This article will give you 5 keys to staying patient and consistently working toward your goals.

Celebrate Small Successes

Part of why losing weight can feel like such a grind is because you don’t give yourself enough credit for the little things. You have a big, hairy, audacious goal that you want to reach and all you really care about is reaching it.

While that drive and ambition is great a lot of the time, focusing too much on the eventual outcome can distract you from or overshadow all the wins in the meantime.

Rather than only being proud and rewarding yourself when you reach your ultimate goal, regularly celebrate the small stuff along the way.

As tempting as it may be to celebrate each pound released, I encourage you to focus, instead, on aspects that you can directly control.
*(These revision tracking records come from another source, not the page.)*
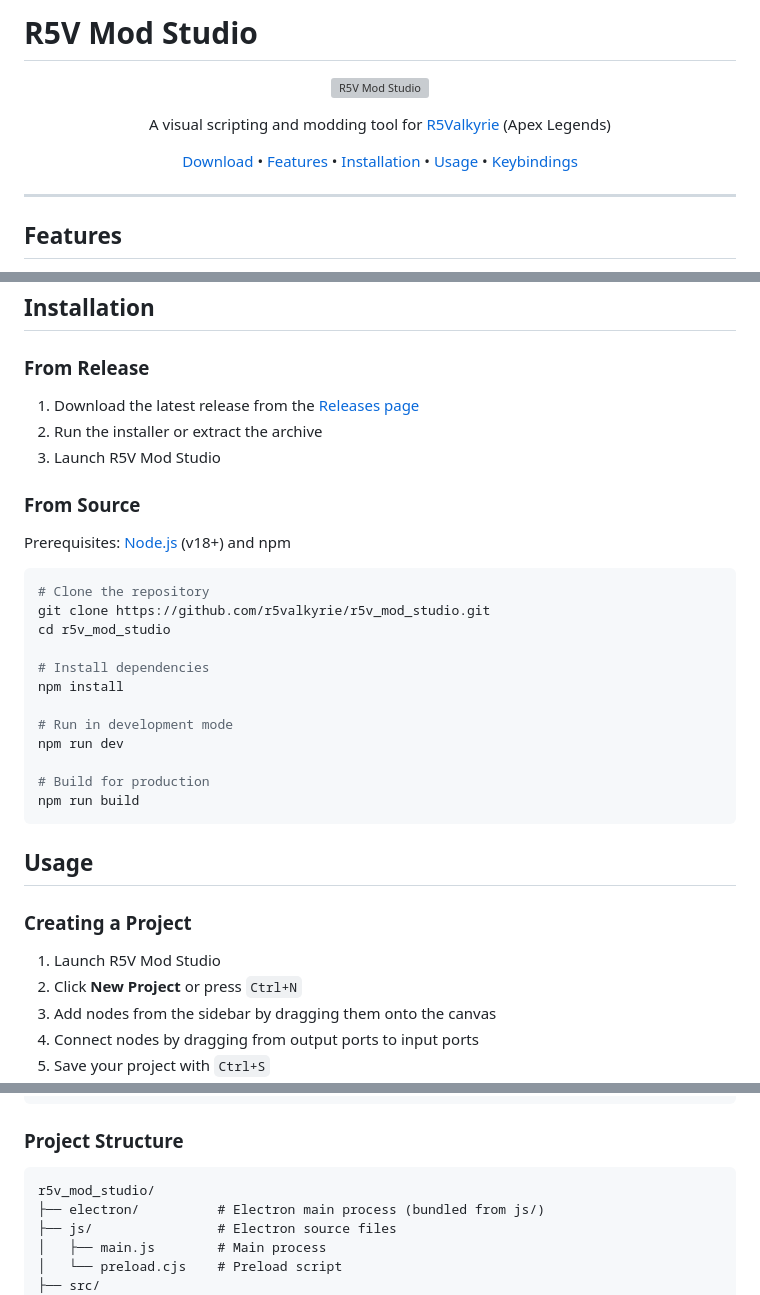
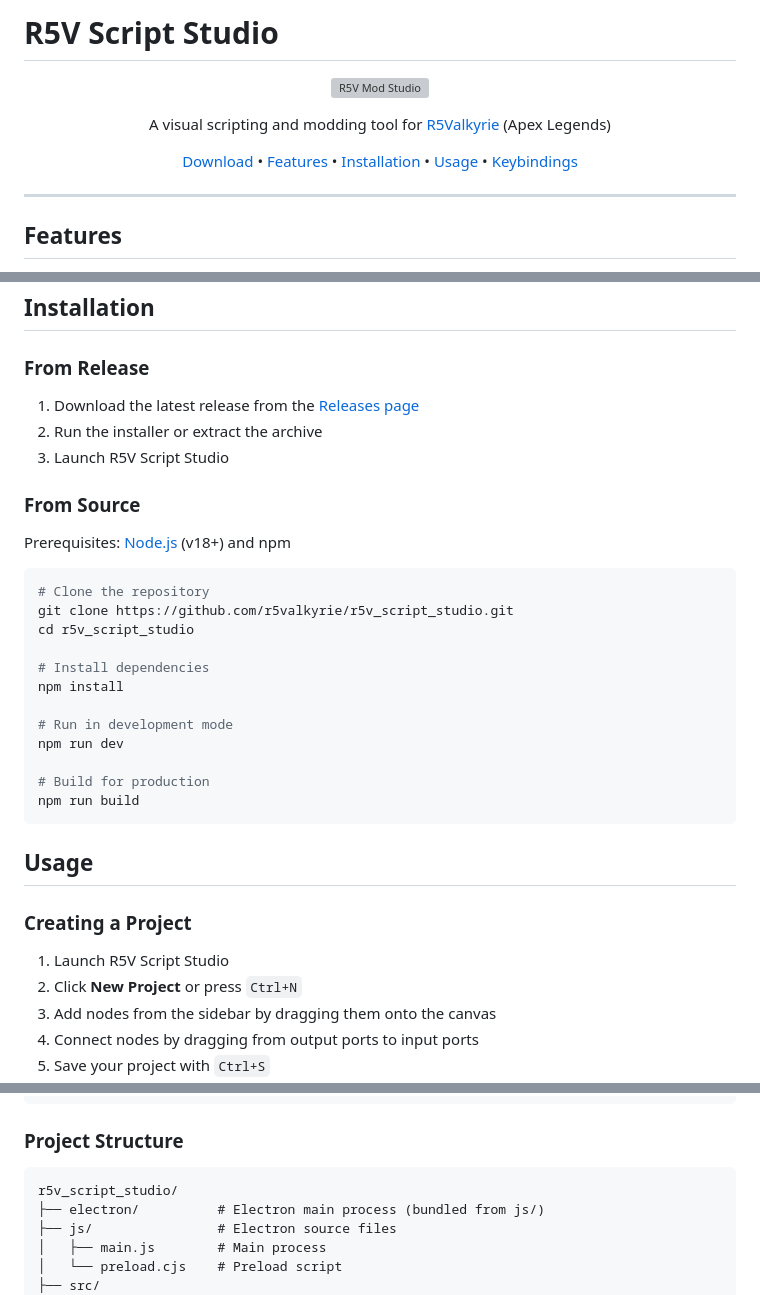
Before and after one commit to r5valkyrie/r5v_script_studio, a Markdown page: README.md, 3 parts joined by grey strips. Drawn GitHub-style; grey boxes are pictures that could not be loaded.

Commit message:
Rename project from R5V Mod Studio to R5V Script Studio

````diff
--- a/README.md
+++ b/README.md
@@ -1,4 +1,4 @@
-# R5V Mod Studio
+# R5V Script Studio
 
 <p align="center">
   <img src="public/favicon.svg" alt="R5V Mod Studio" width="120" height="120">
@@ -36,5 +36,5 @@
 2. Run the installer or extract the archive
-3. Launch R5V Mod Studio
+3. Launch R5V Script Studio
 
 ### From Source
 
@@ -42,8 +42,8 @@ Prerequisites: [Node.js](https://nodejs.org/) (v18+) and npm
 
 ```bash
 # Clone the repository
-git clone https://github.com/r5valkyrie/r5v_mod_studio.git
-cd r5v_mod_studio
+git clone https://github.com/r5valkyrie/r5v_script_studio.git
+cd r5v_script_studio
 
 # Install dependencies
 npm install
@@ -59,7 +59,7 @@ npm run build
 
 ### Creating a Project
 
-1. Launch R5V Mod Studio
+1. Launch R5V Script Studio
 2. Click **New Project** or press `Ctrl+N`
 3. Add nodes from the sidebar by dragging them onto the canvas
 4. Connect nodes by dragging from output ports to input ports
@@ -122,7 +122,7 @@ npm run build
 ### Project Structure
 
 ```
-r5v_mod_studio/
+r5v_script_studio/
 ├── electron/          # Electron main process (bundled from js/)
 ├── js/                # Electron source files
 │   ├── main.js        # Main process
````
Also changed, not shown: other parts of README.md (+2 -2 lines).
At the beginning of the week, sit down and write out your action-based goals for the week. Get specific with exactly what you will accomplish – and when – throughout the week and hold yourself accountable.
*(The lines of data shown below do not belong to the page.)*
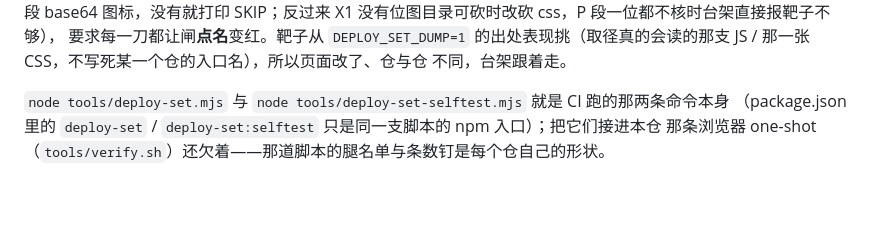
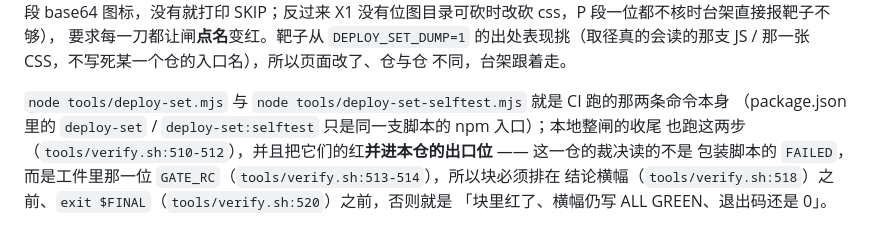
Before and after one commit to z-biz-game/z-biz-game-tasquare-cos, a Markdown page: README.md, the part around the change. Drawn GitHub-style; blank space fills up the shorter version.

Commit message:
docs: 部署集闸那段补上「并的是本仓的出口位 GATE_RC」与它在闸里的位置
原来只写了「本地整闸的收尾也跑这两步」，没写清两件会让人照抄接错的事：
① 这一仓的裁决读的是工件里那一位 GATE_RC，不是包装脚本的 $FAILED；
② 块必须排在结论横幅（tools/verify.sh:518）与 exit $FINAL（:520）之前，
否则就是「块里红了、横幅仍写 ALL GREEN、退出码还是 0」。

```diff
--- a/README.md
+++ b/README.md
@@ -139,5 +139,8 @@ X13 内联位图谎报尺寸——只在有靶子时下：X11/X12 要页面上
 不同，台架跟着走。
 
 `node tools/deploy-set.mjs` 与 `node tools/deploy-set-selftest.mjs` 就是 CI 跑的那两条命令本身
-（package.json 里的 `deploy-set` / `deploy-set:selftest` 只是同一支脚本的 npm 入口）；把它们接进本仓
-那条浏览器 one-shot（`tools/verify.sh`）还欠着——那道脚本的腿名单与条数钉是每个仓自己的形状。
+（package.json 里的 `deploy-set` / `deploy-set:selftest` 只是同一支脚本的 npm 入口）；本地整闸的收尾
+也跑这两步（`tools/verify.sh:510-512`），并且把它们的红**并进本仓的出口位** —— 这一仓的裁决读的不是
+包装脚本的 `FAILED`，而是工件里那一位 `GATE_RC`（`tools/verify.sh:513-514`），所以块必须排在
+结论横幅（`tools/verify.sh:518`）之前、`exit $FINAL`（`tools/verify.sh:520`）之前，否则就是
+「块里红了、横幅仍写 ALL GREEN、退出码还是 0」。
```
At the end of the week when you’ve done all the things you said you would do, treat yourself to a small (not food) reward for your efforts.

Make a list of all the free or inexpensive rewards that will motivate you so that you’re never at a loss for what to do to celebrate your wins.

Have Realistic Expectations

One of the most common reasons that women give up on their goals is due to disappointment, frustration, and resentment at the fact that results may not be coming as quickly as they’d like.

Being aware of what kind of progress is probable, healthy, and realistic, is really important in helping you stay patient and consistent.

Read all about realistic expectations here.

Set Yourself Up For Success

No one is always motivated.

The people who achieve their goals do so because they’ve set their lives up for success. They rely on habits, planning, and routines to get them through periods of low motivation without disruption. They show up and do the work, even when they don’t necessarily want to.

I’ve written all about motivation here (plus a really helpful free printable checklist to help you take action.)

Remind Yourself Why You Care

The other key to staying consistent through ebbs in motivation is to remind yourself why you’re even bothering in the first place. Why is achieving your goal important to you?

Not just the surface level, “I want to lose weight so that I look better,” but actually dig deep and get to the emotional root of why it’s so important.

A great tool for helping figure this out was popularized by the Toyota Motor Corporation and is called The “5 Whys.”

Try asking yourself these questions and writing down the answers:

Why are you trying to lose weight?

Why is that reason for losing weight important to you?

And why is that important?

What difference will that make?

And why will that previous thing matter?

Most likely, by the end of this line of questioning, you’ll have realized that it’s not just about seeing a certain number on the scale – it’s about feeling a certain way that’s so important.

Once you’ve identified why your goal is really important, put that reason on display anywhere you might need to see it as a reminder of what you’re working toward.

When you’re feeling frustrated, impatient, and ready to throw in the towel, that reminder will make you more likely to stay consistent.

Have Support

Having someone to answer to if you don’t follow through on your goals is a huge help at keeping you consistent. You might not feel like working out or meal prepping but knowing that someone is going to notice will make you more likely to do it, anyway.

A friend or family member can provide amazing support but if you feel like the people in your personal life are too forgiving or understanding when what you really need is some tough love, consider hiring a coach to do just that.

Additionally, the value of having someone to vent to and/or a shoulder to cry on can’t be overlooked.

It’s totally fine to feel impatient or frustrated at times throughout the process. It’s just not fine to let those feelings convince you to quit altogether.

Validating those emotions and talking them out with someone you trust is a great way to acknowledge them so that you can work through them and move on.

If you need help with any or all of the above, I’m accepting a couple of new clients into my one-on-one transformation coaching program and I’d love to see if we’d be a good fit!